President Joe Biden has issued a series of executive orders—without express legislative authority—mandating vaccination or weekly testing for a significant percentage of American workers. Since the announcement, I have been besieged with calls, emails and media requests all asking the same question: is it constitutional? Fortunately, I've just completed writing a book on precisely that subject, entitled The Case for Vaccine Mandates, in which I analyze the legal issues surrounding vaccination, masking and related mandates.
Here is my conclusion: it depends!
It depends on the following three questions, all raised by Biden's actions:
1) Does the federal—as distinguished from state—government have jurisdiction over COVID and vaccine mandates?
2) If the federal government has (or shares) such jurisdiction, may it constitutionally require, even with exceptions, workers to be vaccinated against their will or as a condition of their employment?
3) If the federal government has the constitutional power to mandate such vaccinations, can that order be made by the executive, as distinguished from the legislative branch of the federal government?
Unless all three questions are answered in the affirmative, President Biden's orders would not pass the test of constitutionality.
The first question is easy. Yes, the federal government has jurisdiction over America's response to a pandemic that does not recognize state boundaries. So do the states, but the supremacy clause of the Constitution has been interpreted to mean that where there is joint jurisdiction, and a conflict between federal and state law arises, federal law prevails.
The second question is harder, but courts would likely sustain a properly enacted law, with appropriate exceptions, that mandated vaccination as a last resort.

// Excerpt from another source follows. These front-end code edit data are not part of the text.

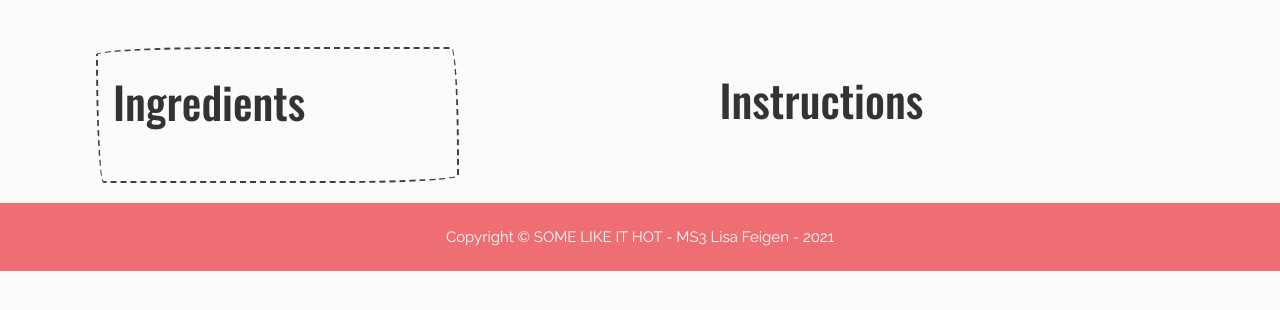
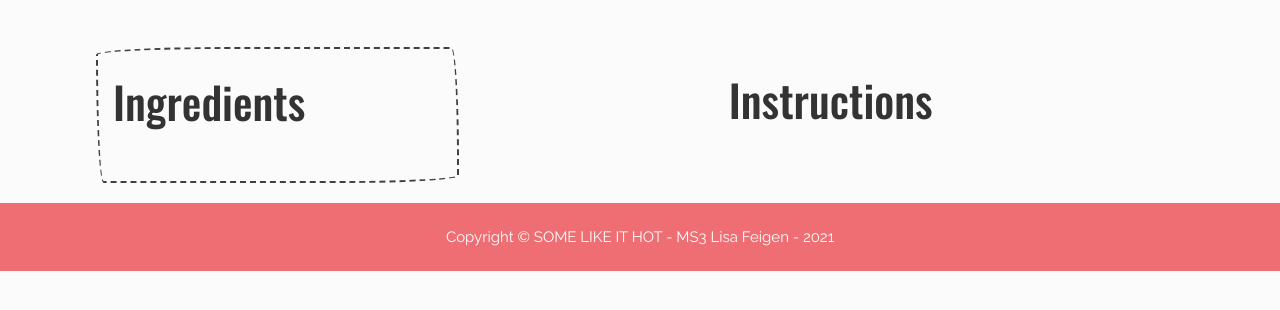
Before and after one commit to lisa1Q84/somelikeithot-recipes, a Flask app: template templates/recipes/recipe.html in a window 1280 px wide. Shown: the part 315-625 px from the top of the page. Run offline with Flask 2, Linux system fonts and the light colour scheme; the template is opened without the code that fills it, so the values that code supplies are empty; some libraries are stand-ins or nearby versions.

Commit message:
add class to set margin

```diff
--- a/templates/recipes/recipe.html
+++ b/templates/recipes/recipe.html
@@ -24,7 +24,7 @@
             <h3>Ingredients</h3>
             <p style="white-space: pre-wrap;"> {{ recipe.recipe_ingredients }}</p>
         </div>
-        <div class="col s12 m8">
+        <div class="col s12 m8 method">
             <h3 class="center-align"> Instructions </h3>
             <p style="white-space: pre-wrap;">{{ recipe.recipe_method }}</p>
         </div>
```
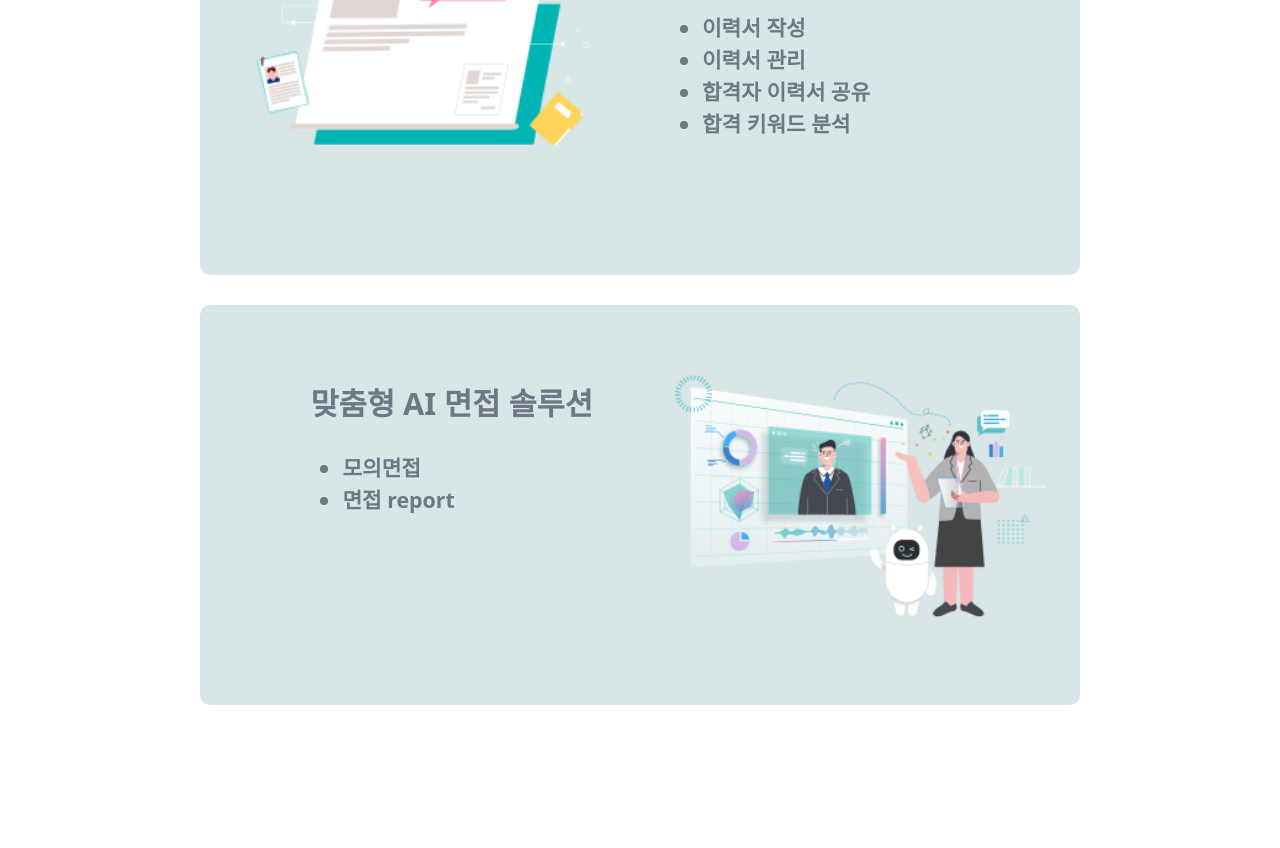
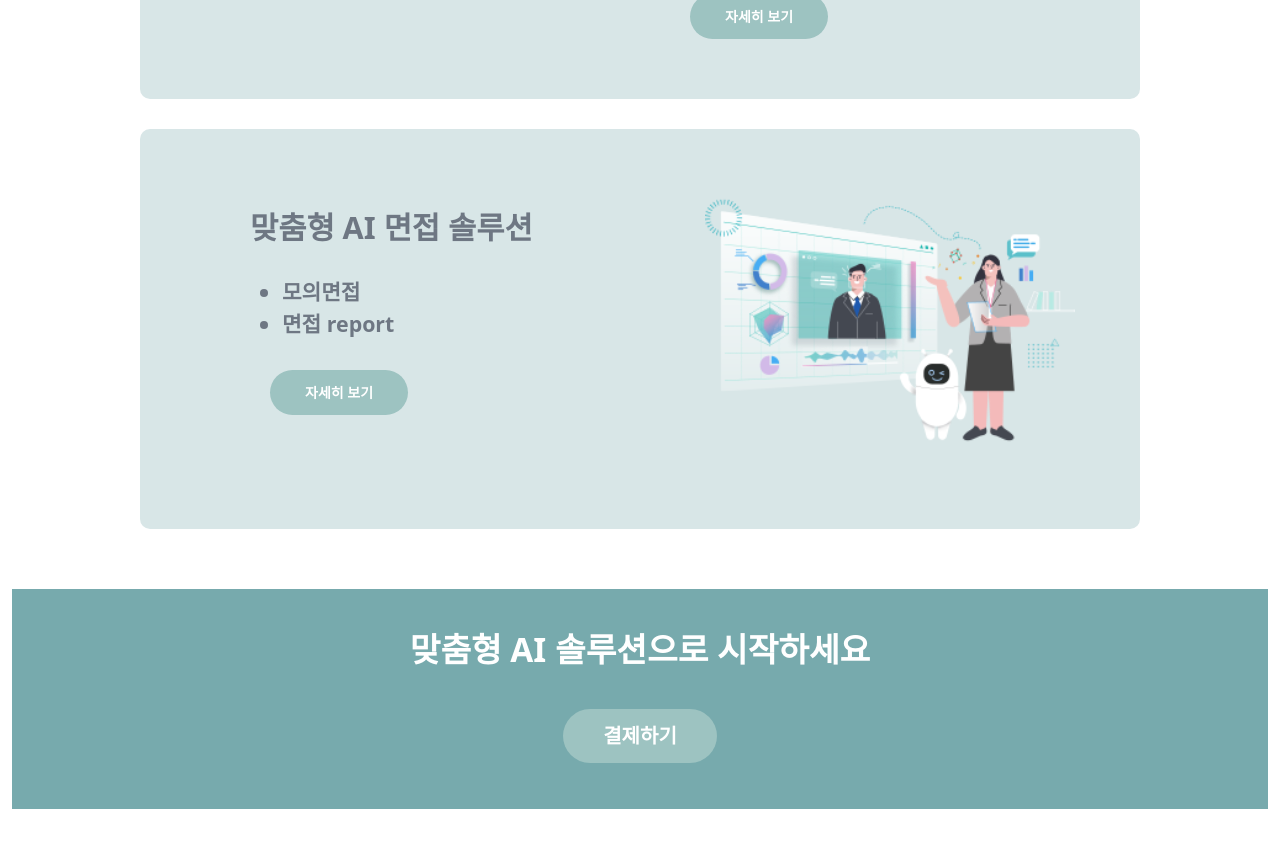
Before and after one commit to minsik99/nainReact, a Next.js app: page /main in a window 1280 px wide. Shown: the part 1000-1848 px from the top of the page. Built offline with nearby package versions, Linux system fonts and the light colour scheme.

Commit message:
메인 페이지 완료

```diff
--- /dev/null
+++ b/src/components/designTool/RadiusButton.jsx
@@ -0,0 +1,38 @@
+import React from "react";
+import PropTypes from "prop-types";
+
+const RadiusButton = ({ padding, color, text, onClick, fontSize }) => {
+  const buttonStyles = {
+    padding: padding || "12px 24px",
+    backgroundColor: color,
+    border: "none",
+    borderRadius: "30px",
+    color: "#fff",
+    cursor: "pointer",
+    fontWeight: "600",
+    fontSize: fontSize || "14px",
+  };
+
+  return (
+    <button style={buttonStyles} onClick={onClick}>
+      {text}
+    </button>
+  );
+};
+
+RadiusButton.propTypes = {
+  padding: PropTypes.string,
+  color: PropTypes.string,
+  text: PropTypes.string.isRequired,
+  onClick: PropTypes.func,
+  fontSize: PropTypes.string,
+};
+
+RadiusButton.defaultProps = {
+  padding: "12px 24px",
+  color: "#007bff",
+  onClick: () => {},
+  fontSize: "14px",
+};
+
+export default RadiusButton;
--- a/src/components/layouts/navigationBar.jsx
+++ b/src/components/layouts/navigationBar.jsx
@@ -29,11 +29,7 @@ const NavigationBar = observer(() => {
     >
       <Container>
         <Navbar.Brand href="/">
-          <img
-            src="/image/A_P_logo.webp"
-            alt="Logo"
-            style={{ width: "100%" }}
-          />
+          <img src="/image/Logo.png" alt="Logo" style={{ width: "110px" }} />
         </Navbar.Brand>
         <Navbar.Toggle aria-controls="responsive-navbar-nav" />
         <Navbar.Collapse id="responsive-navbar-nav">
--- a/src/components/main/MainComponent.jsx
+++ b/src/components/main/MainComponent.jsx
@@ -2,8 +2,12 @@ import React, { useRef, useEffect, useState } from "react";
 import Slider from "react-slick";
 import "slick-carousel/slick/slick.css";
 import "slick-carousel/slick/slick-theme.css";
+import RadiusButton from "../designTool/radiusButton";
+import { useRouter } from "next/router";
 
 const MainComponent = () => {
+  const router = useRouter();
+
   const settings = {
     dots: true,
     infinite: true,
@@ -164,6 +168,14 @@ const MainComponent = () => {
             <li>합격자 이력서 공유</li>
             <li>합격 키워드 분석</li>
           </ul>
+          <div className="banner_botton">
+            <RadiusButton
+              padding="12px 35px"
+              color="#9dc3c1"
+              text="자세히 보기"
+              onClick={() => router.push("/resume")}
+            />
+          </div>
         </div>
       </div>
       <div className="banner">
@@ -189,6 +201,14 @@ const MainComponent = () => {
             <li>모의면접</li>
             <li>면접 report</li>
           </ul>
+          <div className="banner_botton">
+            <RadiusButton
+              padding="12px 35px"
+              color="#9dc3c1"
+              text="자세히 보기"
+              onClick={() => router.push("/interview")}
+            />
+          </div>
         </div>
         <div className="interview_image">
           <img
@@ -199,6 +219,20 @@ const MainComponent = () => {
           ></img>
         </div>
       </div>
+      <div className="subscribe_banner">
+        <h1 style={{ color: "#FFFFFF", fontSize: "25pt", fontWeight: "900" }}>
+          맞춤형 AI 솔루션으로 시작하세요
+        </h1>
+        <div className="subscribe_button">
+          <RadiusButton
+            padding="12px 40px"
+            fontSize="20px"
+            color="#9dc3c1"
+            text="결제하기"
+            onClick={() => router.push("/subscribe")}
+          />
+        </div>
+      </div>
     </>
   );
 };
--- a/src/styles/global.css
+++ b/src/styles/global.css
@@ -70,7 +70,6 @@
 .map_div {
   margin-top: 100px;
   width: 100%;
-
   margin-left: auto;
   margin-right: auto;
 }
@@ -116,7 +115,7 @@
 }
 
 .banner {
-  width: 70%;
+  width: 1000px;
   height: 400px;
   margin: auto;
   margin-bottom: 30px;
@@ -153,6 +152,23 @@
   width: 50%;
   padding-left: 80px;
   padding-top: 50px;
+}
+
+.banner_botton {
+  margin-left: 50px;
+}
+
+.subscribe_banner {
+  text-align: center;
+  background: #77aaad;
+  height: 220px;
+  padding: 40px;
+  margin-top: 60px;
+}
+
+.subscribe_button {
+  margin: 40px;
+  font-size: 30px;
 }
 
 .square {
```
Also changed, not shown: public/image/Logo.png (added).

There is a Supreme Court decision on compelled vaccinations, but it is a 1905 state case that carried a small fine for noncompliance. Subsequent lower court decisions point in the same direction. So it is likely that a properly enacted statute mandating vaccination or conditioning employment and other benefits on vaccination or testing would be upheld.
That brings us to the third question—can such a sweeping "emergency" mandate, that is not limited in time, be authorized by the president without explicit legislation by Congress? That is the most daunting question of all. It is daunting because the constitutional authority of the presidency has been expanding since the New Deal and its limits are constantly being tested by presidents of both parties. This is evidenced by the wars we have fought in recent decades without a congressional declaration of war, and more recently by Donald Trump's border wall and Biden's vaccine mandate.
Presidents generally cite broad and vague congressional authority for their actions. Sometimes the courts accept this authority, and sometimes they don't. In this case Biden is relying on the Occupational Safety and Health Act (OSHA) from 1970. It was intended to protect workers against unsafe or unhealthy workplaces. Although it does not expressly cover compelled vaccinations or testing, OSHA's language may be general enough to allow the courts to conclude that it authorizes such emergency protective measures. Even if it does, OSHA requires that certain steps be taken before emergency measures are enforced. It would surely have been better if Congress had explicitly authorized the mandates—better for democratic values and easier as a matter of constitutional law.
One point is clear: both sides are exaggerating their constitutional claims. Some proponents of the Biden mandate assure us that its constitutionality "is completely clear," while some opponents are certain that it is "utterly lawless." The reality is that the question could go either way. In such a close case, President Biden is justified in doing what he believes to be in the public interest and leaving it to courts to decide. That is what FDR did in the 1930s. The situation would be different if it were clear that Biden's actions were unconstitutional, and he knew it: the president has sworn to uphold the Constitution and may not act in a clearly unconstitutional manner and leave it to the courts. But that is not the case here; these are close questions, and the courts might well uphold the Biden mandate.
There will be immediate challenges—from workers, employers and states—to the Biden mandate. Courts will be asked to enjoin its enforcement. Emergency applications will be made to the Supreme Court. So stay tuned. It's far from over.
Follow Alan Dershowitz on Twitter @AlanDersh and on Facebook @AlanMDershowitz. His new podcast, The Dershow, can be found on Spotify, YouTube and iTunes.
The views expressed in this article are the writer's own.